As explained above, the FAC appears to be incomplete, and it is not clear to the Court if pages of the pleading were inadvertently left off, or if this was the final document Plaintiff intended to file. Nevertheless, the complaint does not state a claim because it does not contain any allegations that the ALJ erred in the decision. It appears that Plaintiff thought she only needed to establish that jurisdiction was proper in the FAC. However, Plaintiff is advised that she must file another complaint if she wants to proceed with her case because the FAC does not state a claim.
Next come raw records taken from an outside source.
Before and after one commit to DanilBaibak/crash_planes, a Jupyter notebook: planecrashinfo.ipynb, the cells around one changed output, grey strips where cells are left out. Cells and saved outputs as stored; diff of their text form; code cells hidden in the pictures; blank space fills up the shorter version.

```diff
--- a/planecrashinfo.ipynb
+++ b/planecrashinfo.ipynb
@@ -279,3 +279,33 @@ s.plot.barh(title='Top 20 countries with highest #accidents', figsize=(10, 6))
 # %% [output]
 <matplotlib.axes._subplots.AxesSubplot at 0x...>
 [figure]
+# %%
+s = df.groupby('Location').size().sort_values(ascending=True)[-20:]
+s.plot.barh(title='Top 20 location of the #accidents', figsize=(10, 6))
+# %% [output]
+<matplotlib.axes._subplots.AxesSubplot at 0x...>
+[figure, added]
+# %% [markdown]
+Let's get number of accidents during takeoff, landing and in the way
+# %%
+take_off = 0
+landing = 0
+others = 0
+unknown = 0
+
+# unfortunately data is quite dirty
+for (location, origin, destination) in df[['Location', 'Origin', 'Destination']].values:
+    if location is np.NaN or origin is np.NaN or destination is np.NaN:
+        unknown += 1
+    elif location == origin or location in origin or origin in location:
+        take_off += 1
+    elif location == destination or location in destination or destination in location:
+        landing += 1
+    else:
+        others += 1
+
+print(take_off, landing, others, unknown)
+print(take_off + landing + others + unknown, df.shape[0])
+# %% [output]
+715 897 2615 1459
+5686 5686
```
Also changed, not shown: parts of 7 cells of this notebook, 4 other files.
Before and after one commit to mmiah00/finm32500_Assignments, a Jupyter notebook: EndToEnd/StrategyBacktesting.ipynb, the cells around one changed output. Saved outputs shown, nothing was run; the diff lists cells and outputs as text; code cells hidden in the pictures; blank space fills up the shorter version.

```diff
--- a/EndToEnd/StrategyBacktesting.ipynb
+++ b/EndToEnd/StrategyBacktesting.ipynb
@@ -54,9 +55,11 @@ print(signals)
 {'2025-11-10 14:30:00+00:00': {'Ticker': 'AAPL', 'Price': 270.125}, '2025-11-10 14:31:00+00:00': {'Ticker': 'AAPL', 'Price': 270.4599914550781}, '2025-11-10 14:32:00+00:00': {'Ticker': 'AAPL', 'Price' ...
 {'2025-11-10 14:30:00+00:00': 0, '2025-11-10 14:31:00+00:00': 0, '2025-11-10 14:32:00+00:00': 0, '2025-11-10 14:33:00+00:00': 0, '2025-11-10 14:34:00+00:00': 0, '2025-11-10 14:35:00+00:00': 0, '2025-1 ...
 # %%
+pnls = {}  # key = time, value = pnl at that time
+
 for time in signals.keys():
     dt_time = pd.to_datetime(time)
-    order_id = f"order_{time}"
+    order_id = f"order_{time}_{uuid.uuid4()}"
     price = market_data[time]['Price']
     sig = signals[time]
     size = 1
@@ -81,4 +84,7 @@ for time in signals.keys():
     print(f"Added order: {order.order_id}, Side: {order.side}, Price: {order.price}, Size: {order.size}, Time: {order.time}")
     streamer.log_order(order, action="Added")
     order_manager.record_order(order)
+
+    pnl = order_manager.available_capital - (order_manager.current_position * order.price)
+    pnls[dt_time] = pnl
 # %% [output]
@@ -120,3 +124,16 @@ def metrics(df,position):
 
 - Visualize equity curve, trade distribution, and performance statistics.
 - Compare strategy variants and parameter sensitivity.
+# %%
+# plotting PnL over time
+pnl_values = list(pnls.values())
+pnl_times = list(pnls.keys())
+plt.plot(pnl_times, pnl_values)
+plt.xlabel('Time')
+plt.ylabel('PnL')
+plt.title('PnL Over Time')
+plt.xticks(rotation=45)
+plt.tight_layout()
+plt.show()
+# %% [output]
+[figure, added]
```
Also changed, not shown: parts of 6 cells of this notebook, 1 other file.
Under 42 U.S.C. § 405(g), this Court reviews the Commissioner's decision to determine whether: (1) it is supported by substantial evidence; and (2) it applies the correct legal standards. See Carmickle v. Commissioner, 533 F.3d 1155, 1159 (9th Cir. 2008); Hoopai v. Astrue, 499 F.3d 1071, 1074 (9th Cir. 2007). "Substantial evidence means more than a scintilla but less than a preponderance." Thomas v. Barnhart, 278 F.3d 947, 954 (9th Cir. 2002). It is "relevant evidence which, considering the record as a whole, a reasonable person might accept as adequate to support a conclusion." Id. "Where the evidence is susceptible to more than one rational interpretation, one of which supports the administrative law judge's ("ALJ") decision, the ALJ's conclusion must be upheld." Id. Therefore, in order for Plaintiff to state a claim, she must outline how the ALJ erred in her case. She cannot just assert that she is entitled to benefits, or that the ALJ's decision was incorrect. She must identify how the ALJ's decision is wrong, such as the decision is not supported by substantial evidence, or that the ALJ applied an incorrect legal standard. This may occur if an ALJ misinterpreted the medical evidence, or improperly assessed the severity of a claimant's allegations of pain or disability. Additionally, Plaintiff must also sign the amended complaint under penalty of perjury. The Court cannot consider unsigned pleadings. Fed. R. Civ. P. 11(a); Local Rule 131(b).
Given the above deficiencies, Plaintiff will be give one final opportunity to file an amended complaint. If Plaintiff chooses to file an amended complaint, she must state a claim in the pleading, and sign the pleading under penalty of perjury.